These maple seed pods provided me endless amounts of entertainment, and I distinctly remember collecting handfuls of them to try to plant and grow my own maple tree. It never worked. Regardless, when I saw one of these helicopters during my search for a suitable Foldscope sample, I was immediately interested to know what it might look like under magnification.
I was not surprised to notice that the structure of the helicopter resembled plant cells, with their almost rectangle-like shape. I’m not sure if the magnification was strong enough or refined enough for me to see the cellular structure of the helicopter, but it did make sense to me that I as seeing an almost windowpane structure as the “wings” of the helicopter is slightly transparent when not under magnification. The lines separating the windowpanes throughout the image remind me of veins, though I’m not sure what the actual function of them may be for the helicopter and its purpose as a seed pod. Could it be possible that they are nutrient channels that keep the seed alive before it can be dispersed? Do they make the seed pods tougher as to avoid predation? The magnification of the helicopter made me realize that despite the almost flimsy nature of the pod, there may be some underlying structural strength that helps increase the fitness of the maple tree overall.

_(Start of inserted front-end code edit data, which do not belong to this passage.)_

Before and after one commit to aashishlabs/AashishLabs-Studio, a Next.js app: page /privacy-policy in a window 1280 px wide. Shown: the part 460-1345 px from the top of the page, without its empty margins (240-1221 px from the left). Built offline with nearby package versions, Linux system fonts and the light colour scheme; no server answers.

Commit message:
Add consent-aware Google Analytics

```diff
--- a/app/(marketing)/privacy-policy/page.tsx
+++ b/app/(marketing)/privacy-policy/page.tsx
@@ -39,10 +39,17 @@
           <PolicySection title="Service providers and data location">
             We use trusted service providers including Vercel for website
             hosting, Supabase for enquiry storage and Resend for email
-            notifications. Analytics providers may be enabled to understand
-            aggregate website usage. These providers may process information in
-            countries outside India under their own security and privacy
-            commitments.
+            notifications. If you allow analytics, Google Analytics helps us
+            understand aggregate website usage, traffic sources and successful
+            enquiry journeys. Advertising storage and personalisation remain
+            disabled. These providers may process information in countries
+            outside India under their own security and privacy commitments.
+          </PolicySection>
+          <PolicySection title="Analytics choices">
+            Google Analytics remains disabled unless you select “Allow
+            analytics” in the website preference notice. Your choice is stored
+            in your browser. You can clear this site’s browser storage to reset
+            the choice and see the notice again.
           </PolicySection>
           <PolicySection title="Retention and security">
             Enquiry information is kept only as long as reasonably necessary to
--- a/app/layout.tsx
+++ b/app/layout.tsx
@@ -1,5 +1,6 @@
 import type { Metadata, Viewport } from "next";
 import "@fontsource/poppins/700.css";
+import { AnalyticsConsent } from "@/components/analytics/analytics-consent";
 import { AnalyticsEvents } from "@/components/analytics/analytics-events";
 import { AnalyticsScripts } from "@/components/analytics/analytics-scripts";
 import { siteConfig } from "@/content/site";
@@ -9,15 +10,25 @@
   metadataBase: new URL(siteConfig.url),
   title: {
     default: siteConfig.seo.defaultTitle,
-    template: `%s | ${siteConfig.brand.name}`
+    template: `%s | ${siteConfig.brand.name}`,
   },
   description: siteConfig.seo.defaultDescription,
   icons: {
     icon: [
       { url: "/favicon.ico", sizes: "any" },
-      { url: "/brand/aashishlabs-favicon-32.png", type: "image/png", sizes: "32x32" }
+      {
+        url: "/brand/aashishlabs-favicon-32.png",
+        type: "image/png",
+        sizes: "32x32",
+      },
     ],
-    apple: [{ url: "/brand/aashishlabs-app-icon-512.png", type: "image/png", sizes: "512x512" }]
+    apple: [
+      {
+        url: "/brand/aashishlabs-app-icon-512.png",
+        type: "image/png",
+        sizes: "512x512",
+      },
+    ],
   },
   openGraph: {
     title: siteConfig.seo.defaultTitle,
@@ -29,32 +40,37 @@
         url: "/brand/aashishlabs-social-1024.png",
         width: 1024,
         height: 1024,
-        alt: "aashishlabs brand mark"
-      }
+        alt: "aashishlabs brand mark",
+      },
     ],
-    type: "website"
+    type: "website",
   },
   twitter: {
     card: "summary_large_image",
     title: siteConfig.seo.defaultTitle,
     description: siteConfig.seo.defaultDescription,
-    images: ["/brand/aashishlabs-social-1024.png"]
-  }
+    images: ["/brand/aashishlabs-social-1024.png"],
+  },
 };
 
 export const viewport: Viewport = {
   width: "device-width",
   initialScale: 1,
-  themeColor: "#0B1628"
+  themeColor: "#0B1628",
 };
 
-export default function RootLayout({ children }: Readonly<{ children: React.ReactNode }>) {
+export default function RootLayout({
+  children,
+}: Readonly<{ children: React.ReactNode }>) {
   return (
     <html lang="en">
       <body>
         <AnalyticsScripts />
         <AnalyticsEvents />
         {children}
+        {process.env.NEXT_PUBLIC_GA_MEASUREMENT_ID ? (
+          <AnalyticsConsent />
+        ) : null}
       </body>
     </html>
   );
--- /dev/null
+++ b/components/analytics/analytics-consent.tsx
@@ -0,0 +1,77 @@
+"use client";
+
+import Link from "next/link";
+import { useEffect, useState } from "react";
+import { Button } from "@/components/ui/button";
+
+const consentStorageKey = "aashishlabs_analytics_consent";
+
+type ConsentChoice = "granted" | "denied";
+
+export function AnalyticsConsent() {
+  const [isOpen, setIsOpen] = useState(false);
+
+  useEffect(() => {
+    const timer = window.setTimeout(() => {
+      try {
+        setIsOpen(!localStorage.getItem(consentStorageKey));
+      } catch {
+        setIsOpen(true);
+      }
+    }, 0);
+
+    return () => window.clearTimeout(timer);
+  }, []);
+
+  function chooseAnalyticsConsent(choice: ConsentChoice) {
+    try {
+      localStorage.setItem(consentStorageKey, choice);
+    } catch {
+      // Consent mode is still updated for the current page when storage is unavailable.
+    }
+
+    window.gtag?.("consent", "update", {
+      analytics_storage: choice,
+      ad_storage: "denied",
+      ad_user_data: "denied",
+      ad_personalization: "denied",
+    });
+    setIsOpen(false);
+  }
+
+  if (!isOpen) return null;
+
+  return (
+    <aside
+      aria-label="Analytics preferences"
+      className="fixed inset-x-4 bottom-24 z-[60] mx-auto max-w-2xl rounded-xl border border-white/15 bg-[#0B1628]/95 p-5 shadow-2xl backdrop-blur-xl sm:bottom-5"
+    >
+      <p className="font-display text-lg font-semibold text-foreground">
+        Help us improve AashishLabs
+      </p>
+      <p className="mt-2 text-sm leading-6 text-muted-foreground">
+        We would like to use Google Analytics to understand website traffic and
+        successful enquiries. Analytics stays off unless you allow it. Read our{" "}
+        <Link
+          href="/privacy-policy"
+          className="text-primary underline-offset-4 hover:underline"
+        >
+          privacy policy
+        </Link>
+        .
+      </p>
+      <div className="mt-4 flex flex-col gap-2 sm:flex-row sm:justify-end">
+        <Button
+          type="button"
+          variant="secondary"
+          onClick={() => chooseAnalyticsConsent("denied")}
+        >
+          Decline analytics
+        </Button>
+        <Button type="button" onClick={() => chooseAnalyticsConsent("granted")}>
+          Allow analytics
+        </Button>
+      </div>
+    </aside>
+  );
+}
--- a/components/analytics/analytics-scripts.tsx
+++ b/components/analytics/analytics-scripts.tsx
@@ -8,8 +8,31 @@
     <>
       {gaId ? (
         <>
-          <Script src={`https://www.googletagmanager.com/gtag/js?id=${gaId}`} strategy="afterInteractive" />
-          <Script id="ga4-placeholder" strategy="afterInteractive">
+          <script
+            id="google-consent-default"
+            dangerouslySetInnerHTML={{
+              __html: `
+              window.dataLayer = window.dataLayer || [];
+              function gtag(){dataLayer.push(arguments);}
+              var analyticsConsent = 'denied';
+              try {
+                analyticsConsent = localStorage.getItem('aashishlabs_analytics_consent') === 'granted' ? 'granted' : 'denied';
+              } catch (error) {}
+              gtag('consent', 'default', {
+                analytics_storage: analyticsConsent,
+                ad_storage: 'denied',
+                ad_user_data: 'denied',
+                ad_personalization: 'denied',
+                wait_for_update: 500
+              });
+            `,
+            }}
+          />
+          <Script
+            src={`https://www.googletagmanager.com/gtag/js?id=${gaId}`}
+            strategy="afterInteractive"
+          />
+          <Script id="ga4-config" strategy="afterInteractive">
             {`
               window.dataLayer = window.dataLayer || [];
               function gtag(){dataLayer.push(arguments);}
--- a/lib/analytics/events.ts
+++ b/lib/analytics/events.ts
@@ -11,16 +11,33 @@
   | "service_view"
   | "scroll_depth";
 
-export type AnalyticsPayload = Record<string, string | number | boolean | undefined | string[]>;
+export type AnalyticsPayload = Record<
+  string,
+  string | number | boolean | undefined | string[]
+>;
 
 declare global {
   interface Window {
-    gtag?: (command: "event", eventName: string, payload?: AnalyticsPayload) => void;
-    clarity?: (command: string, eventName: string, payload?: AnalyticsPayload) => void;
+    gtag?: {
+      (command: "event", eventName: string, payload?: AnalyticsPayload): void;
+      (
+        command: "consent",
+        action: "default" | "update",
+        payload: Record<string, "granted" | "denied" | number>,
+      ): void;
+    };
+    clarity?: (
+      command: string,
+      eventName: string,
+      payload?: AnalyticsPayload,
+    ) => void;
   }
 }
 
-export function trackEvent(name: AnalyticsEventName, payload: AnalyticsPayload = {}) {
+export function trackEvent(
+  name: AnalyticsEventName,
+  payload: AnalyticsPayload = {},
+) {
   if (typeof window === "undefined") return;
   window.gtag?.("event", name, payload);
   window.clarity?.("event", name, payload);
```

Written by Brigitte Harbers: “I conducted this project as part of Professor Pringle’s EEB321 class at Princeton University.”